**WHAT THIS TASK INVOLVES**
Below are some records; work out how many of their lines contain "Components" and give the number only.

**SUPPLIED RECORDS**
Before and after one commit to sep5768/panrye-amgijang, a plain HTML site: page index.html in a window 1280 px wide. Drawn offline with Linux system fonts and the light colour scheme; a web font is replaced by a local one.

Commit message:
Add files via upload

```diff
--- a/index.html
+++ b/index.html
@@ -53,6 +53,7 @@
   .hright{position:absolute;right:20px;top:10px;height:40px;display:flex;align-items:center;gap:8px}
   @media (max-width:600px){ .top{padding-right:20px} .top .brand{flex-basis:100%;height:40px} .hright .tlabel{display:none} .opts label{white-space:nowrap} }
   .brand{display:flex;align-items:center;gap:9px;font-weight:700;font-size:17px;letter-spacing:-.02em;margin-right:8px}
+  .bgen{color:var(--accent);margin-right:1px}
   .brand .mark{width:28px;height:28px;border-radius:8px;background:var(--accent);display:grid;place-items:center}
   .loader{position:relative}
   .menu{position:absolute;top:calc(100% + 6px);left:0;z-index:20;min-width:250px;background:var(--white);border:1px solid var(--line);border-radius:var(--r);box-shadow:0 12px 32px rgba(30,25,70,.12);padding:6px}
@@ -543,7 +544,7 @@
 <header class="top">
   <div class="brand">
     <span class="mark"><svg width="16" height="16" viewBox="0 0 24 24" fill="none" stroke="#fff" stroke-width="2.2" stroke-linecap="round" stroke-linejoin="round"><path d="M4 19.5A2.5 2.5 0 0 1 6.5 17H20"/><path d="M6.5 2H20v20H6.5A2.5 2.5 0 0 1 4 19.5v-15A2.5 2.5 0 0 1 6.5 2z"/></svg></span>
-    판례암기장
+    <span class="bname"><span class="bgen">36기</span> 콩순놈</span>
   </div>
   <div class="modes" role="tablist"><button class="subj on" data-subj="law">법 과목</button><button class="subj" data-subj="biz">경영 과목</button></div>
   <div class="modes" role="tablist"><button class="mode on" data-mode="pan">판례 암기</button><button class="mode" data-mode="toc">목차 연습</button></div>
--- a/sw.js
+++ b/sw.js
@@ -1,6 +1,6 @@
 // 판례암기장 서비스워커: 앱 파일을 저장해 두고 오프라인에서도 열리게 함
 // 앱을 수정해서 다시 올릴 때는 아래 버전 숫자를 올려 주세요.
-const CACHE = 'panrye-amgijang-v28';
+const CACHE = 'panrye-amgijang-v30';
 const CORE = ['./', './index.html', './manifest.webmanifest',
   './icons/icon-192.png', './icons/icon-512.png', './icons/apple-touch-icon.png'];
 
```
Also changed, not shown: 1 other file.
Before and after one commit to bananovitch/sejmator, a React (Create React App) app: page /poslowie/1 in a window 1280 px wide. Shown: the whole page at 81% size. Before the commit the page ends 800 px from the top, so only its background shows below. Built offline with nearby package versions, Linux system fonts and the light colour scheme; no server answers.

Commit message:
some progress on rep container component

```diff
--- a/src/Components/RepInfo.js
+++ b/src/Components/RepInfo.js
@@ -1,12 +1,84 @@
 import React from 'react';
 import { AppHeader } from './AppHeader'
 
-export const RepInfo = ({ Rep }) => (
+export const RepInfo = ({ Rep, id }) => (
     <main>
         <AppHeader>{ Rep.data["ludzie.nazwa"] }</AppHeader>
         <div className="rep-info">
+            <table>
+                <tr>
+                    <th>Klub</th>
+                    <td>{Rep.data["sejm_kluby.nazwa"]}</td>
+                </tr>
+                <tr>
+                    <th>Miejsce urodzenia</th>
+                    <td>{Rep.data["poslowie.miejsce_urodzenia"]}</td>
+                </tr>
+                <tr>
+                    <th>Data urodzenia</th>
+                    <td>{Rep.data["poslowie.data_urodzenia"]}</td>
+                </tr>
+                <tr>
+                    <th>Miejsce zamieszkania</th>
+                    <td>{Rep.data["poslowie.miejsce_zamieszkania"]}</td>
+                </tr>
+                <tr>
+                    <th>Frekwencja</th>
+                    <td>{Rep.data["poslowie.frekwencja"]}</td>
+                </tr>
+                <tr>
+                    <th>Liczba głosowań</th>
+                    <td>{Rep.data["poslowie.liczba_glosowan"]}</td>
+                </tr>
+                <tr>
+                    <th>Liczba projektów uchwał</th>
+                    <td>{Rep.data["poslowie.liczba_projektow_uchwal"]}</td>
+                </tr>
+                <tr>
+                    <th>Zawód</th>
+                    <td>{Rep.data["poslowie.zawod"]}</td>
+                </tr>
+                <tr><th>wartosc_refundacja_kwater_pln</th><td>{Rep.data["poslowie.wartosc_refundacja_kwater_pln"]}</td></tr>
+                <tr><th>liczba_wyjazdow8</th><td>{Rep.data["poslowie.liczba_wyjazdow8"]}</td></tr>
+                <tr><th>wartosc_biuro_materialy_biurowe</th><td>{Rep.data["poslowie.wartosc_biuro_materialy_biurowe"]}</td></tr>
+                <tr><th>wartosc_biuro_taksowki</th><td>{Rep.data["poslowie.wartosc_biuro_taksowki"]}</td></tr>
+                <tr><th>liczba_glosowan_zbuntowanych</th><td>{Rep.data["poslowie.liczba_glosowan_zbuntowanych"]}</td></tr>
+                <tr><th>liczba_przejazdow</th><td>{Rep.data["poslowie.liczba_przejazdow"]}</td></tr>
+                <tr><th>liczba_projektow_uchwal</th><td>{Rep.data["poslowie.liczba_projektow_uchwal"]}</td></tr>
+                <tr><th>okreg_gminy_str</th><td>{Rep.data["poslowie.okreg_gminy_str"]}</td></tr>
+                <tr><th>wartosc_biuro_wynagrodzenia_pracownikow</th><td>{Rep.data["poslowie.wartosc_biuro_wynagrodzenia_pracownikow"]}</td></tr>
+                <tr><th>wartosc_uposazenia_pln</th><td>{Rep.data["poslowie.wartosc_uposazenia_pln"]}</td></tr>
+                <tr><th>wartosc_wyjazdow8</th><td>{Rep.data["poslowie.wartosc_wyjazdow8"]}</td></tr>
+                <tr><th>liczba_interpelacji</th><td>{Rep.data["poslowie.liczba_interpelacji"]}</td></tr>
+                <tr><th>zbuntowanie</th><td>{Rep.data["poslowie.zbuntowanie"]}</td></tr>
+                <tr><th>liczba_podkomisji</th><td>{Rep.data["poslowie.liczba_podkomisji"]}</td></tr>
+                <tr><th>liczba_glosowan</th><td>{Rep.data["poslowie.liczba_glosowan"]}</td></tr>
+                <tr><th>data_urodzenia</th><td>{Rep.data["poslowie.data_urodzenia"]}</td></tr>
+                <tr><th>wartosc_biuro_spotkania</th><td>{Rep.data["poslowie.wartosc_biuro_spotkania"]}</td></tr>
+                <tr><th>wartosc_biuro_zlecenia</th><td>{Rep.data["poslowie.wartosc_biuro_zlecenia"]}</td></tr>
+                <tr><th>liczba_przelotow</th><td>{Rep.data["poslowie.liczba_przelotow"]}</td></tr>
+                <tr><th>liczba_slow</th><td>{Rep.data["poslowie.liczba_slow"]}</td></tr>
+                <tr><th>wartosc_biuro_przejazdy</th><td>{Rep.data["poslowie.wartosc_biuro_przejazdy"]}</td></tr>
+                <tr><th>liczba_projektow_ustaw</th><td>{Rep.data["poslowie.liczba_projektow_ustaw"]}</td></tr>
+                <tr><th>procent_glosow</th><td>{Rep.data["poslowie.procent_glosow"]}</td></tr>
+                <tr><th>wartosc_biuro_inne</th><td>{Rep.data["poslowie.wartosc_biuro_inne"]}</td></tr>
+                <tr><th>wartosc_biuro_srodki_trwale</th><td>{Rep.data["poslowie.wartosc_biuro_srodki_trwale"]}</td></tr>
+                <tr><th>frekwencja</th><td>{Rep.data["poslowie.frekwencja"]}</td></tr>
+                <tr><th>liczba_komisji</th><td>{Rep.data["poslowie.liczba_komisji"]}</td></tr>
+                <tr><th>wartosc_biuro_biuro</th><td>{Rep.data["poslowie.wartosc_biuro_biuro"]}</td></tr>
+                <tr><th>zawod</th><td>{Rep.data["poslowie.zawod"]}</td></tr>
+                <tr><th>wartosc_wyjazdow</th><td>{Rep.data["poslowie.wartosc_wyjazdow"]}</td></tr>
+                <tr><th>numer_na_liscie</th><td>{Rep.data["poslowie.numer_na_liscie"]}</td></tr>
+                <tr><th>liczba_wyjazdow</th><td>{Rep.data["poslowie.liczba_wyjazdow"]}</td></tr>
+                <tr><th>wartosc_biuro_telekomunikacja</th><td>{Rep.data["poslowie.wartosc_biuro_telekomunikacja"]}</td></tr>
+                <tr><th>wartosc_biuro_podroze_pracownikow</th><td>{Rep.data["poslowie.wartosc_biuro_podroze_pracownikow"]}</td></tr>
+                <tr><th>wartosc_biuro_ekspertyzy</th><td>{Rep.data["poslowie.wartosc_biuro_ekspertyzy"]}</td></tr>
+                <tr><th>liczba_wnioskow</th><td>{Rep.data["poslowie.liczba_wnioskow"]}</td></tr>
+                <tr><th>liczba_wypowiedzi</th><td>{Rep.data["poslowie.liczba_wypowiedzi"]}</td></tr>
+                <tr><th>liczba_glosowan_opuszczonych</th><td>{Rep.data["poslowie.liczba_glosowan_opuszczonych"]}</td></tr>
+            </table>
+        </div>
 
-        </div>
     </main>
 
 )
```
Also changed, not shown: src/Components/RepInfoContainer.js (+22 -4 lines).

**YOUR RESPONSE**
3